BEGIN

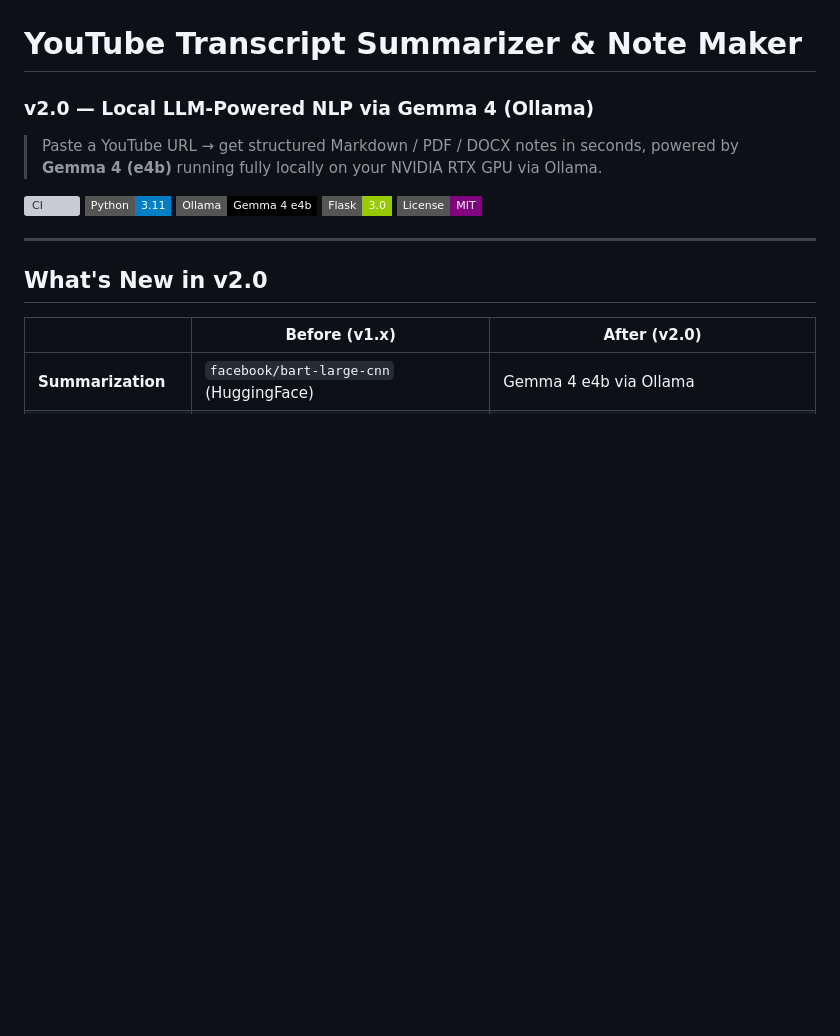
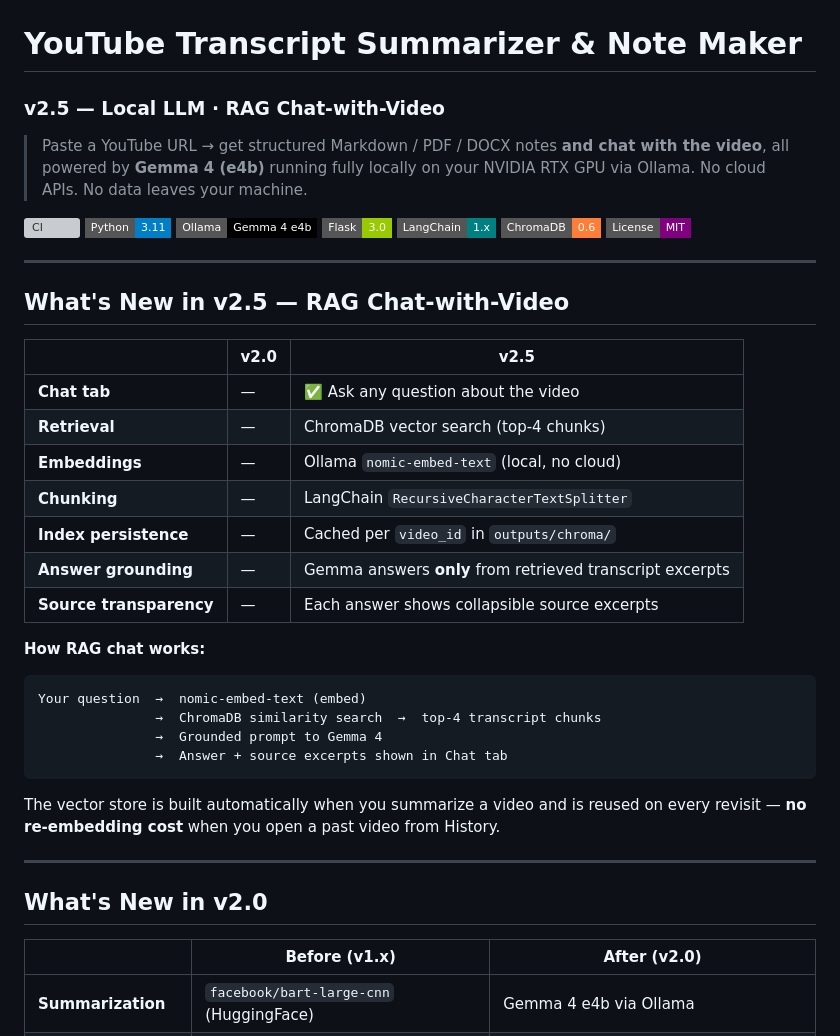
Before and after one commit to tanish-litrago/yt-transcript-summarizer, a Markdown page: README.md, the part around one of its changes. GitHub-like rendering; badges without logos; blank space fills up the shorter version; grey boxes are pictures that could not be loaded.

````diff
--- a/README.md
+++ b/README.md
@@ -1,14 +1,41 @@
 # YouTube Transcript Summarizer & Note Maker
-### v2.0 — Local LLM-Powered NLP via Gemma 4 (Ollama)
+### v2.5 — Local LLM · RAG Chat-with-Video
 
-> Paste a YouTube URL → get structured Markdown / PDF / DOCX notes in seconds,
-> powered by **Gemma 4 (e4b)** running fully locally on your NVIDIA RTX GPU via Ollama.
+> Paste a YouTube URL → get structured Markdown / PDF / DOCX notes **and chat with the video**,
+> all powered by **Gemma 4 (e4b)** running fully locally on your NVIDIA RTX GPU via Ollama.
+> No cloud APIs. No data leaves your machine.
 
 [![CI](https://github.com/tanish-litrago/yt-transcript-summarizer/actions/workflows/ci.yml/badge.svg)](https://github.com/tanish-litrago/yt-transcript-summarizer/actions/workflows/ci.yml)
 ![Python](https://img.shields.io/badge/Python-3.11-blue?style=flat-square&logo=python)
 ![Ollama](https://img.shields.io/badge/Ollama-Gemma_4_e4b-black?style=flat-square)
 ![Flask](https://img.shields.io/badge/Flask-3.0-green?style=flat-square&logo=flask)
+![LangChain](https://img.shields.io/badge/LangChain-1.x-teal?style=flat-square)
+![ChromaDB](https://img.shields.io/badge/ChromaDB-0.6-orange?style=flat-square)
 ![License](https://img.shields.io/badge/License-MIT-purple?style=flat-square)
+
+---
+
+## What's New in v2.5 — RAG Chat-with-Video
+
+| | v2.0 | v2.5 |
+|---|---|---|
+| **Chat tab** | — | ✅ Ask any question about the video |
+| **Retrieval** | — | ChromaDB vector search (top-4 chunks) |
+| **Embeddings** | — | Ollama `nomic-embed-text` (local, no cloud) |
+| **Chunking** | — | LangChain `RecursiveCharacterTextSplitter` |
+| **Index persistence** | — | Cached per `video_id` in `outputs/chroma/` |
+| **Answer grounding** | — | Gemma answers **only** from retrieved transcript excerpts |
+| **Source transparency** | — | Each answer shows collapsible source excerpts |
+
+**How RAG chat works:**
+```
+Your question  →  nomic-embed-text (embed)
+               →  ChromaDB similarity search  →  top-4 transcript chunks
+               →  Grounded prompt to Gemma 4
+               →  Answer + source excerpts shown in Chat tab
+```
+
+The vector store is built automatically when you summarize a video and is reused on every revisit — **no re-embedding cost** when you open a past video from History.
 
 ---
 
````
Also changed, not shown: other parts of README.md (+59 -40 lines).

END

• **WORK INSTRUCTIONS**
The output should consist of every entry above, printed exactly, with the images removed.

• **OUTPUT OF THE TASK**
Before and after one commit to tanish-litrago/yt-transcript-summarizer, a Markdown page: README.md, the part around one of its changes. GitHub-like rendering; badges without logos; blank space fills up the shorter version; grey boxes are pictures that could not be loaded.

````diff
--- a/README.md
+++ b/README.md
@@ -1,14 +1,41 @@
 # YouTube Transcript Summarizer & Note Maker
-### v2.0 — Local LLM-Powered NLP via Gemma 4 (Ollama)
+### v2.5 — Local LLM · RAG Chat-with-Video
 
-> Paste a YouTube URL → get structured Markdown / PDF / DOCX notes in seconds,
-> powered by **Gemma 4 (e4b)** running fully locally on your NVIDIA RTX GPU via Ollama.
+> Paste a YouTube URL → get structured Markdown / PDF / DOCX notes **and chat with the video**,
+> all powered by **Gemma 4 (e4b)** running fully locally on your NVIDIA RTX GPU via Ollama.
+> No cloud APIs. No data leaves your machine.
 
 [![CI](https://github.com/tanish-litrago/yt-transcript-summarizer/actions/workflows/ci.yml/badge.svg)](https://github.com/tanish-litrago/yt-transcript-summarizer/actions/workflows/ci.yml)
 ![Python](https://img.shields.io/badge/Python-3.11-blue?style=flat-square&logo=python)
 ![Ollama](https://img.shields.io/badge/Ollama-Gemma_4_e4b-black?style=flat-square)
 ![Flask](https://img.shields.io/badge/Flask-3.0-green?style=flat-square&logo=flask)
+![LangChain](https://img.shields.io/badge/LangChain-1.x-teal?style=flat-square)
+![ChromaDB](https://img.shields.io/badge/ChromaDB-0.6-orange?style=flat-square)
 ![License](https://img.shields.io/badge/License-MIT-purple?style=flat-square)
+
+---
+
+## What's New in v2.5 — RAG Chat-with-Video
+
+| | v2.0 | v2.5 |
+|---|---|---|
+| **Chat tab** | — | ✅ Ask any question about the video |
+| **Retrieval** | — | ChromaDB vector search (top-4 chunks) |
+| **Embeddings** | — | Ollama `nomic-embed-text` (local, no cloud) |
+| **Chunking** | — | LangChain `RecursiveCharacterTextSplitter` |
+| **Index persistence** | — | Cached per `video_id` in `outputs/chroma/` |
+| **Answer grounding** | — | Gemma answers **only** from retrieved transcript excerpts |
+| **Source transparency** | — | Each answer shows collapsible source excerpts |
+
+**How RAG chat works:**
+```
+Your question  →  nomic-embed-text (embed)
+               →  ChromaDB similarity search  →  top-4 transcript chunks
+               →  Grounded prompt to Gemma 4
+               →  Answer + source excerpts shown in Chat tab
+```
+
+The vector store is built automatically when you summarize a video and is reused on every revisit — **no re-embedding cost** when you open a past video from History.
 
 ---
 
````
Also changed, not shown: other parts of README.md (+59 -40 lines).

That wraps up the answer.